━━ Supplied records ━━
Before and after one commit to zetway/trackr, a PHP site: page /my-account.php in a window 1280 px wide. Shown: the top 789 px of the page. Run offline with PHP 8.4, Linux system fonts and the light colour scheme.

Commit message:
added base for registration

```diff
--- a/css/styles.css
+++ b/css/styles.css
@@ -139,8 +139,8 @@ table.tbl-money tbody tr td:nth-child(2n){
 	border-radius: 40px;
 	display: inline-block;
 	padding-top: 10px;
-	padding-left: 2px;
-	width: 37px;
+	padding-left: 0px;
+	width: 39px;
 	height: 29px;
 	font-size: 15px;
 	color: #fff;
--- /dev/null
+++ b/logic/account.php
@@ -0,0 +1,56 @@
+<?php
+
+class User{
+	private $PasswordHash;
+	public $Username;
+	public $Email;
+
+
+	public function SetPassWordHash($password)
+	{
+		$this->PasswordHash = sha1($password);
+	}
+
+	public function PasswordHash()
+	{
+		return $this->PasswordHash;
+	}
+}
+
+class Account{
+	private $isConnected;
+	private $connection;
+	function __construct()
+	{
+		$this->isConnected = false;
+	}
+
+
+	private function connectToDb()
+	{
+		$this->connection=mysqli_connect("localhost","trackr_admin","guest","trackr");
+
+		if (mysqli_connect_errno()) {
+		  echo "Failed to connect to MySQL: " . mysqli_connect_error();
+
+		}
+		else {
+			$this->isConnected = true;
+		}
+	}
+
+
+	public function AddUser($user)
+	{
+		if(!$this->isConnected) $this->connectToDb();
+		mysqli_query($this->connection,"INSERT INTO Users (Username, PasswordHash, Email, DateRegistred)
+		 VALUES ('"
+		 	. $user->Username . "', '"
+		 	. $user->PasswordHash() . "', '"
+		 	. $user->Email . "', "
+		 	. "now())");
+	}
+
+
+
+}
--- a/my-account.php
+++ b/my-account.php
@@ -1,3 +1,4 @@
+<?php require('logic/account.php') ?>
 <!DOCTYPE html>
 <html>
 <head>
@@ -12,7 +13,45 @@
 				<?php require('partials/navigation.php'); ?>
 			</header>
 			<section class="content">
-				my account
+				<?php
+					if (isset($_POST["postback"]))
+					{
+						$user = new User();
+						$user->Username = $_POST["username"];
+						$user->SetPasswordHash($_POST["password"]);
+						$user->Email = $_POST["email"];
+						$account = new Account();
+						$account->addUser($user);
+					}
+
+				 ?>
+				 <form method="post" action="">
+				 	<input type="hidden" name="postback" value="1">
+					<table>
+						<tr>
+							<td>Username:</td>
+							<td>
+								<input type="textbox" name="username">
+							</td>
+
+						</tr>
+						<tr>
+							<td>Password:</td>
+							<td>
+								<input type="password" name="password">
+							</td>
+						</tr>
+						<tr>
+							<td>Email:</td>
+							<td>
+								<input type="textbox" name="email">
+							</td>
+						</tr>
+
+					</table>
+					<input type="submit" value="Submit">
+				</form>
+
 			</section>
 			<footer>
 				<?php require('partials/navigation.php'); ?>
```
━━━
Work instruction: Go over the entries above and tally the lines holding "padding"; please answer with the number alone.

Expected answer: 3